=== Work required ===
In the data below, which lines hold "fibration"? Copy every one.

=== Material to process ===
*** Begin section ***

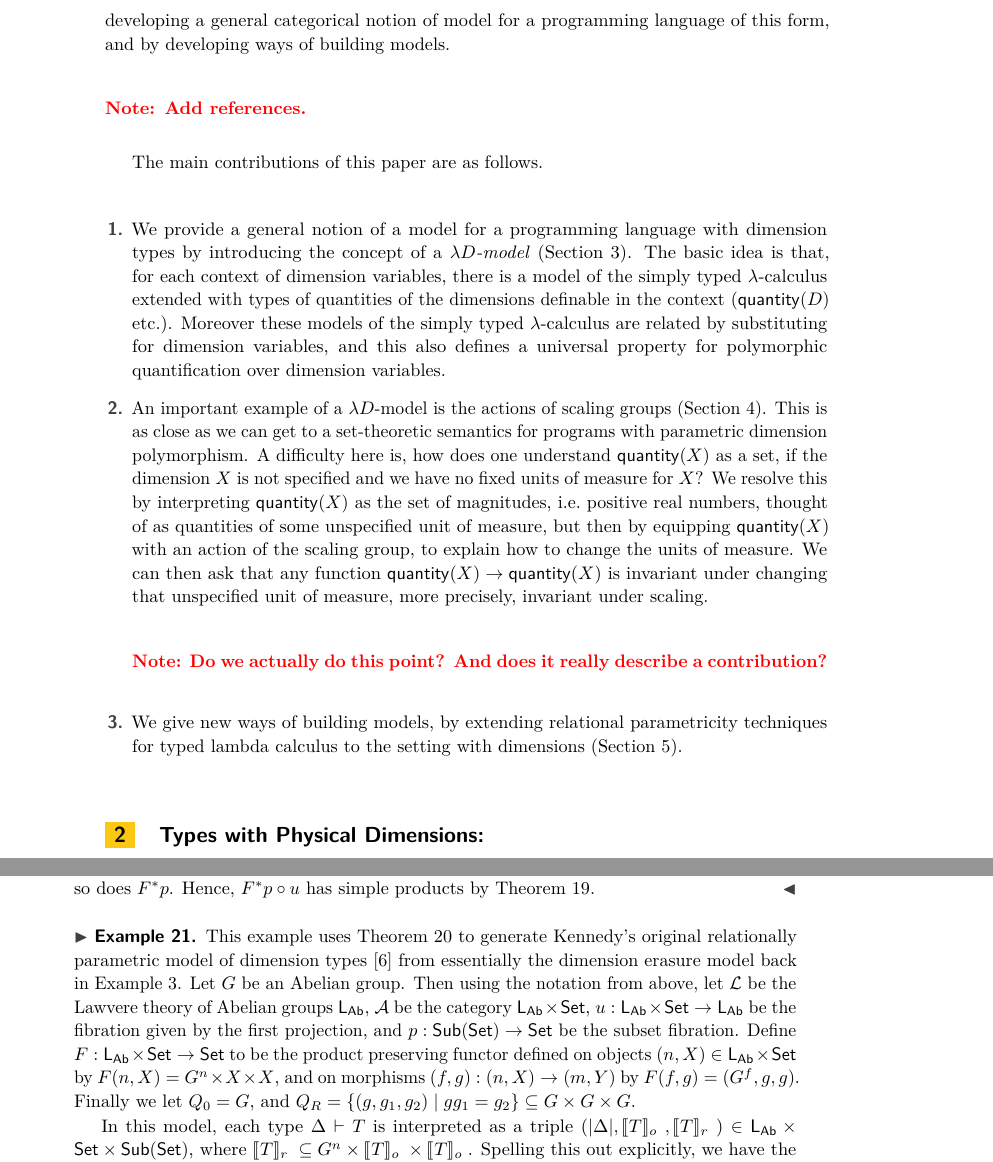
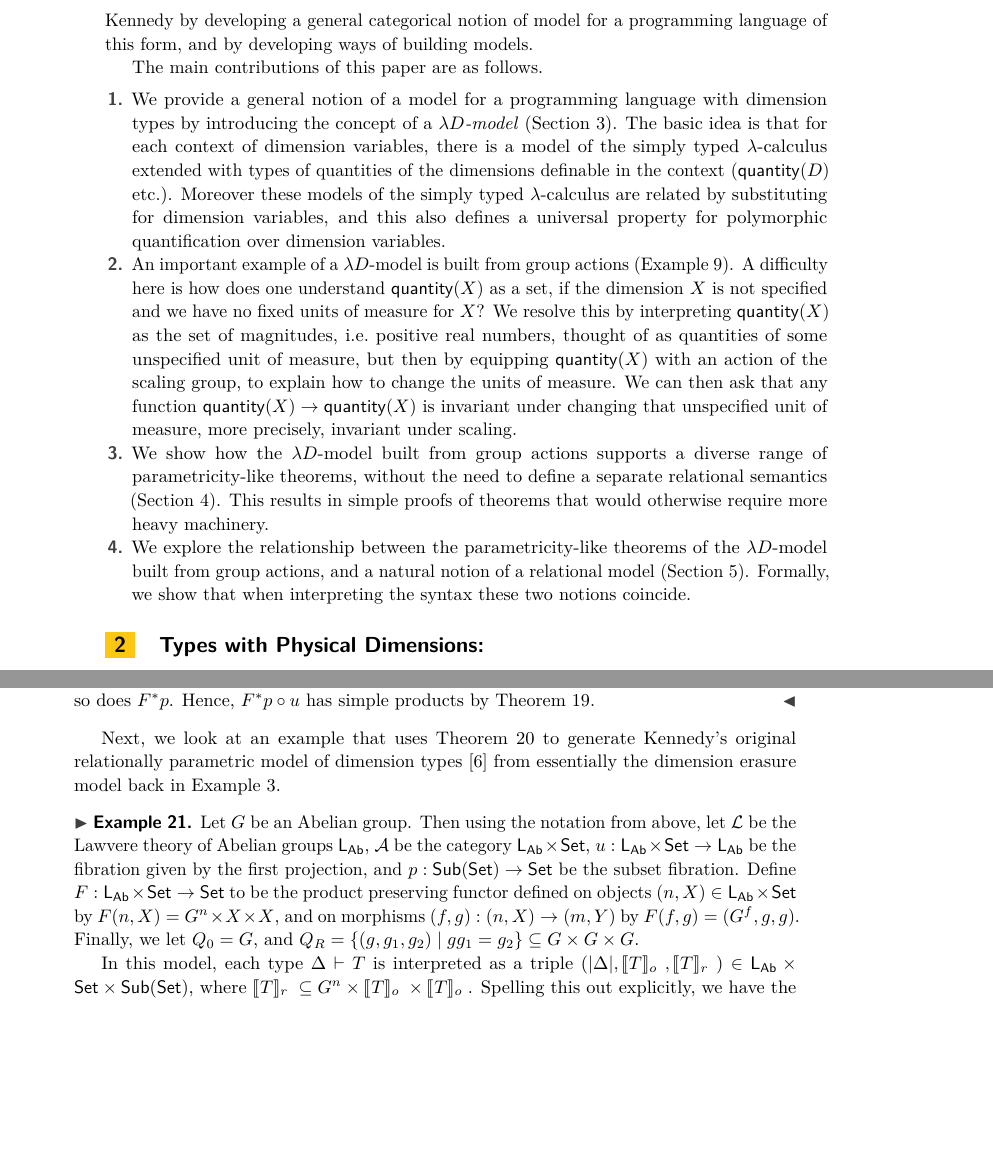
Before and after one commit to fredrikNordvallForsberg/UoM-fib, a LaTeX paper (fibUoM.tex): two parts of pages 2 and 13 of 15, joined at a grey line, cut so that both start at the same text, the shorter picture padded with empty space. Compiled offline with pdfLaTeX.

Commit message:
Update to Introduction

```diff
--- a/fibUoM.tex
+++ b/fibUoM.tex
@@ -269,21 +269,20 @@ f_\lengthDim\,(5\mathrm{m})=
 \item The type $\qnt(\Dvar)$ depends on a dimension $\Dvar$, and it is inhabited by quantities of that dimension. For example, the standard unit of measurement for length, the metre, is a quantity of that dimension, i.e. a constant $\mathrm m:\qnt(\lengthDim)$.
 \end{itemize}
 
-Several authors have developed programming languages with type systems that support physical quantities. Our starting point is the work of Kennedy~\cite{Kennedy:1997:RPU:263699.263761} who developed techniques for reasoning about these kinds of programs. In this we take a different approach by developing a general categorical notion of model for a programming language of this form, and by developing ways of building models.
-
-\note{Add references.}
-
+Several authors have developed programming languages with type systems that support physical quantities. Our starting point is the work of Kennedy~\cite{Kennedy:1997:RPU:263699.263761} who developed techniques for reasoning about these kinds of programs. However, we take a different approach to Kennedy by developing a general categorical notion of model for a programming language of this form, and by developing ways of building models.
 
 
 The main contributions of this paper are as follows.
 \begin{enumerate}
-\item We provide a general notion of a model for a programming language with dimension types by introducing the concept of a \emph{$\lambda D$-model} (Section~\ref{sec:sem}). The basic idea is that, for each context of dimension variables, there is a model of the simply typed $\lambda$-calculus extended with types of quantities of the dimensions definable in the context ($\qnt(D)$ etc.). Moreover these models of the simply typed $\lambda$-calculus are related by substituting for dimension variables, and this also defines a universal property for polymorphic quantification over dimension variables.
+\item We provide a general notion of a model for a programming language with dimension types by introducing the concept of a \emph{$\lambda D$-model} (Section~\ref{sec:sem}). The basic idea is that for each context of dimension variables, there is a model of the simply typed $\lambda$-calculus extended with types of quantities of the dimensions definable in the context ($\qnt(D)$ etc.). Moreover these models of the simply typed $\lambda$-calculus are related by substituting for dimension variables, and this also defines a universal property for polymorphic quantification over dimension variables.
 
-\item An important example of a $\lambda D$-model is the actions of scaling groups (Section~\ref{sec:MonSet}). This is as close as we can get to a set-theoretic semantics for programs with parametric dimension polymorphism. A difficulty here is, how does one understand $\qnt(\Dvar)$ as a set, if the dimension $\Dvar$ is not specified and we have no fixed units of measure for $\Dvar$? We resolve this by interpreting $\qnt(\Dvar)$ as the set of magnitudes, i.e.~positive real numbers, thought of as quantities of some unspecified unit of measure, but then by equipping $\qnt(\Dvar)$ with an action of the scaling group, to explain how to change the units of measure. We can then ask that any function $\qnt(\Dvar)\to\qnt(\Dvar)$ is invariant under changing that unspecified unit of measure, more precisely, invariant under scaling.
+\item An important example of a $\lambda D$-model is built from group actions (Example~\ref{ex:MonAct}).
+%This is as close as we can get to a set-theoretic semantics for programs with parametric dimension polymorphism.
+A difficulty here is how does one understand $\qnt(\Dvar)$ as a set, if the dimension $\Dvar$ is not specified and we have no fixed units of measure for $\Dvar$? We resolve this by interpreting $\qnt(\Dvar)$ as the set of magnitudes, i.e.~positive real numbers, thought of as quantities of some unspecified unit of measure, but then by equipping $\qnt(\Dvar)$ with an action of the scaling group, to explain how to change the units of measure. We can then ask that any function $\qnt(\Dvar)\to\qnt(\Dvar)$ is invariant under changing that unspecified unit of measure, more precisely, invariant under scaling.
 
-\note{Do we actually do this point? And does it really describe a contribution?}
+\item We show how the $\lambda D$-model built from group actions supports a diverse range of parametricity-like theorems, without the need to define a separate relational semantics (Section~\ref{sec:MonSet}). This results in simple proofs of theorems that would otherwise require more heavy machinery.
 
-\item We give new ways of building models, by extending relational parametricity techniques for typed lambda calculus to the setting with dimensions (Section~\ref{sec:param}).
+\item We explore the relationship between the parametricity-like theorems of the $\lambda D$-model built from group actions, and a natural notion of a relational model (Section~\ref{sec:param}). Formally, we show that when interpreting the syntax these two notions coincide.
 \end{enumerate}
 
 
@@ -1113,8 +1112,10 @@ $(G,(Q_0,Q_R), F^\ast p \circ u :F^{\ast} \E \rightarrow \mathcal{L})$ as constr
 Clearly $G$ is an Abelian group object in $\mathcal{L}$, and $(Q_0, Q_R)$ is in the fibre $\fibre{F^\ast \E}{G}$. To check that $F^\ast p \circ u$ is a Cartesian closed fibration is a simple exercise that we leave to the reader. And to see that $F^\ast p \circ u$ has simple products we first note that since $p$ has all products, so does $F^\ast p$. Hence, $F^\ast p \circ u$ has simple products by Theorem~\ref{thm:CompOfProd}.
 \end{proof}
 
+Next, we look at an example that uses Theorem \ref{thm:rel-model-generator} to generate Kennedy's original relationally parametric model of dimension types \cite{Kennedy:1997:RPU:263699.263761} from essentially the dimension erasure model back in Example \ref{ex:UnitErasure}.
+
 \begin{example}\label{ex:relKen}
-This example uses Theorem \ref{thm:rel-model-generator} to generate Kennedy's original relationally parametric model of dimension types \cite{Kennedy:1997:RPU:263699.263761} from essentially the dimension erasure model back in Example \ref{ex:UnitErasure}. Let $G$ be an Abelian group. Then using the notation from above, let $\mathcal{L}$ be the Lawvere theory of Abelian groups $\LAb$, $\A$ be the category $\LAb \times \Set$, $u: \LAb \times \Set \rightarrow \LAb$ be the fibration given by the first projection, and $p:\Sub{\Set}\rightarrow \Set$ be the subset fibration. Define $F:\LAb \times \Set \rightarrow \Set$ to be the product preserving functor defined on objects $(n,X) \in \LAb \times \Set$ by $F(n, X) = G^{n} \times X \times X$, and on morphisms $(f, g) : (n,X) \rightarrow (m, Y)$ by $F(f,g) = (G^f, g, g)$. Finally we let $Q_0 = G$, and $Q_R = \{(g,g_1,g_2) \mathrel| gg_1 = g_2 \} \subseteq G \times G \times G$.
+Let $G$ be an Abelian group. Then using the notation from above, let $\mathcal{L}$ be the Lawvere theory of Abelian groups $\LAb$, $\A$ be the category $\LAb \times \Set$, $u: \LAb \times \Set \rightarrow \LAb$ be the fibration given by the first projection, and $p:\Sub{\Set}\rightarrow \Set$ be the subset fibration. Define $F:\LAb \times \Set \rightarrow \Set$ to be the product preserving functor defined on objects $(n,X) \in \LAb \times \Set$ by $F(n, X) = G^{n} \times X \times X$, and on morphisms $(f, g) : (n,X) \rightarrow (m, Y)$ by $F(f,g) = (G^f, g, g)$. Finally, we let $Q_0 = G$, and $Q_R = \{(g,g_1,g_2) \mathrel| gg_1 = g_2 \} \subseteq G \times G \times G$.
 
 In this model, each type $\Delta \vdash T$ is interpreted as a triple $(|\Delta|, \semo{T}, \semr{T}) \in \LAb \times \Set \times \Sub{\Set}$, where $\semr{T} \subseteq G^n \times \semo{T} \times \semo{T}$. Spelling this out explicitly, we have the following interpretations, which are equivalent to Kennedy's original relationally parametric model for dimension types:
   \begin{displaymath}
```
Also changed, not shown: fibUoM.tex (17 more changed lines).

*** End section ***

=== Answer for the task ===
 Clearly $G$ is an Abelian group object in $\mathcal{L}$, and $(Q_0, Q_R)$ is in the fibre $\fibre{F^\ast \E}{G}$. To check that $F^\ast p \circ u$ is a Cartesian closed fibration is a simple exercise that we leave to the reader. And to see that $F^\ast p \circ u$ has simple products we first note that since $p$ has all products, so does $F^\ast p$. Hence, $F^\ast p \circ u$ has simple products by Theorem~\ref{thm:CompOfProd}.
-This example uses Theorem \ref{thm:rel-model-generator} to generate Kennedy's original relationally parametric model of dimension types \cite{Kennedy:1997:RPU:263699.263761} from essentially the dimension erasure model back in Example \ref{ex:UnitErasure}. Let $G$ be an Abelian group. Then using the notation from above, let $\mathcal{L}$ be the Lawvere theory of Abelian groups $\LAb$, $\A$ be the category $\LAb \times \Set$, $u: \LAb \times \Set \rightarrow \LAb$ be the fibration given by the first projection, and $p:\Sub{\Set}\rightarrow \Set$ be the subset fibration. Define $F:\LAb \times \Set \rightarrow \Set$ to be the product preserving functor defined on objects $(n,X) \in \LAb \times \Set$ by $F(n, X) = G^{n} \times X \times X$, and on morphisms $(f, g) : (n,X) \rightarrow (m, Y)$ by $F(f,g) = (G^f, g, g)$. Finally we let $Q_0 = G$, and $Q_R = \{(g,g_1,g_2) \mathrel| gg_1 = g_2 \} \subseteq G \times G \times G$.
+Let $G$ be an Abelian group. Then using the notation from above, let $\mathcal{L}$ be the Lawvere theory of Abelian groups $\LAb$, $\A$ be the category $\LAb \times \Set$, $u: \LAb \times \Set \rightarrow \LAb$ be the fibration given by the first projection, and $p:\Sub{\Set}\rightarrow \Set$ be the subset fibration. Define $F:\LAb \times \Set \rightarrow \Set$ to be the product preserving functor defined on objects $(n,X) \in \LAb \times \Set$ by $F(n, X) = G^{n} \times X \times X$, and on morphisms $(f, g) : (n,X) \rightarrow (m, Y)$ by $F(f,g) = (G^f, g, g)$. Finally, we let $Q_0 = G$, and $Q_R = \{(g,g_1,g_2) \mathrel| gg_1 = g_2 \} \subseteq G \times G \times G$.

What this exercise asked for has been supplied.